Other ideas and concepts abound. Yoza, a South African initiative, provides stories for children and youth that can be downloaded for free on their mobile phones. A recent report, called eTransformAfrica, looks at different ways information technology can be harnessed to improve people’s lives, including through education. UNESCO has promulgated a declaration on open learning, a related issue that would give people access to learning materials over the Internet for free.
Learning is at a crossroads. There are so many exciting opportunities for children, particularly for those in the most remote and disadvantaged corners of the planet.
The sky is the limit
By Lesley Stewart
On September 12, 2012, Dormez-vous held its third annual golf tournament, Sky is the Limit, in support of 60 million girls. Employees, sponsors and friends of Dormez-vous and Sleep Country Canada were invited to participate in the golf tournament, held at the Whitlock Golf and Country Club in Hudson, and they came from across Canada.Organizer Lynn Martel, Vice-President of Dormez-vous, ensured that everyone enjoyed the day. And, what a day they had! A beautiful golf course, brilliant sunshine, contests, prizes and surprises! That evening, Wanda Bedard, our president, spoke of the need for quality education for children in the developing world. She also spoke of the transformative effect that girls’ education has on the lives of the women, their families and their communities.Dormez-vous has a strong tradition of giving back to the communities in which it operates. Donating to an international cause represented a bit of a departure for the company. However, Lynn felt strongly that our mission of making education available to all was one that should be embraced. The generosity of the many golfers that day raised almost $13,000 and will allow us to support this year’s projects in Kenya and Ethiopia.
Creativity and generosity go hand in hand
By Lesley Stewart
Queen of Angels Academy, an all girls’ high school in Dorval, has a history of giving. Each year, QAA chooses a charitable foundation for its Lenten project and, once again, 60 million girls is the recipient of the students’ generosity. This is not the first time that QAA has chosen our foundation. In 2009, QAA raised over $9,000 to support our project in Honduras and, again last year, over $7,000 for our project in the Democratic Republic of the Congo.This year, QAA has chosen to support our project in Kenya, the construction of a girls’ secondary school in Oleleshwa, in partnership with Free The Children. To launch the fundraiser, our president, Wanda Bedard, described the transformative effect that education can have on the girls, their families and their communities. The students enthusiastically embraced fundraising for the project and launched a myriad of creative and innovative activities. They sold ring pops, chocolate bars and smoothies, organized a pyjama day, a “cake-off” competition and a raffle and the Sec 5s held a sleepover – among dozens of other activities.What enthusiasm and generosity! QAA girls are making a real difference for the girls in Kenya.
Gens de cœur
By Wanda Bedard
Thank you for your votes that came in by the hundreds for the Radio-Canada/Manuvie contest – Gens de coeur. While it was very close, we were just short of the number of votes needed to win the $20,000 donation.
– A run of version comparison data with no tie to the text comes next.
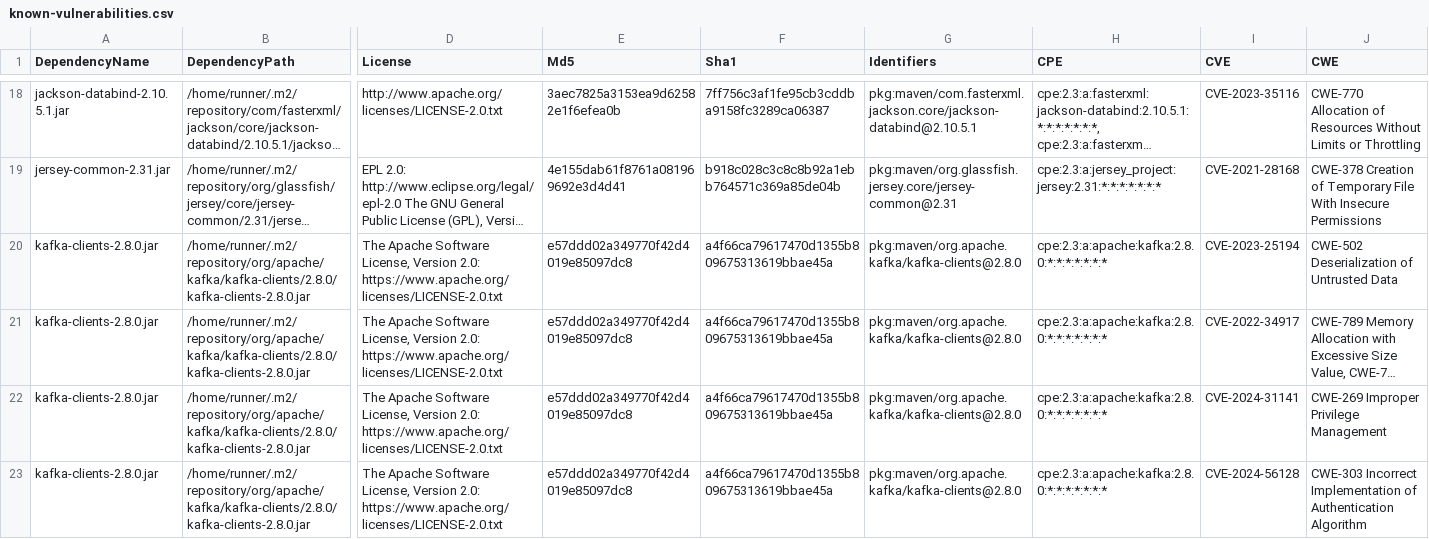
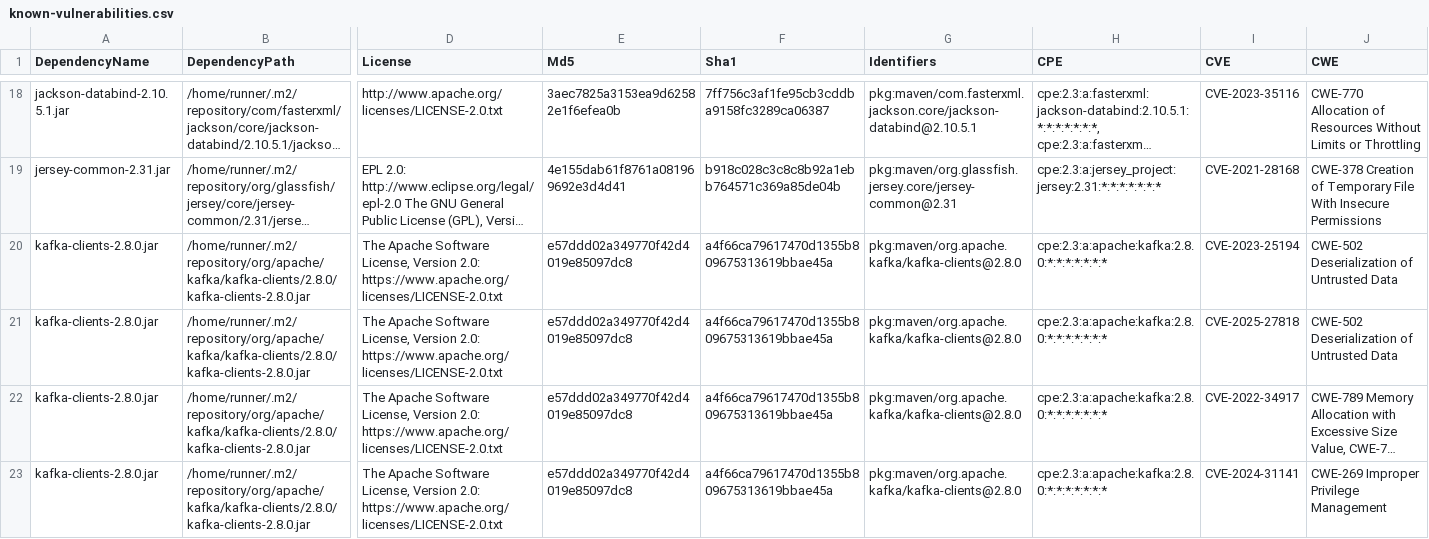
Before and after one commit to piotr-yuxuan/tsv-processing, a CSV file: doc/known-vulnerabilities.csv, drawn as a sheet; only a part is shown, gaps mark what is left out; the shorter side is filled out with more unchanged rows; long unchanged cells end in …; rows hold the shown columns only; the diff names each change by its address in the sheet, - before the commit and + after, or states it on an @@ line.

Commit message:
Update known vulnerabilities

```diff
--- a/doc/known-vulnerabilities.csv
+++ b/doc/known-vulnerabilities.csv
+row 21: kafka-clients-2.8.0.jar | /home/runner/.m2/repository/org/apache/kafka/kafka-clients/2.8.0/kafka-clients-2.8.0.jar | The Apache Software License, Version 2.0: https://www.apache.org/licenses/LICENSE-2.0.txt | e57ddd02a349770f42d4019e85097dc8 | a4f66ca79617470d1355b809675313619bbae45a | pkg:maven/org.apache.kafka/kafka-clients@2.8.0 | cpe:2.3:a:apache:kafka:2.8.0:*:*:*:*:*:*:* | CVE-2025-27818 | CWE-502 Deserialization of Untrusted Data
```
The honour went to a wonderful and dedicated young woman, Véronique Bigras, for her work in palliative care.The contest provided 60 million girls with great visibility and, of course, with a much appreciated donation of $1,000 from Manuvie.Thank you for your enthusiastic support, for sharing the event with your networks and for your innumerable e-mails of best wishes and success. What a team we make – together!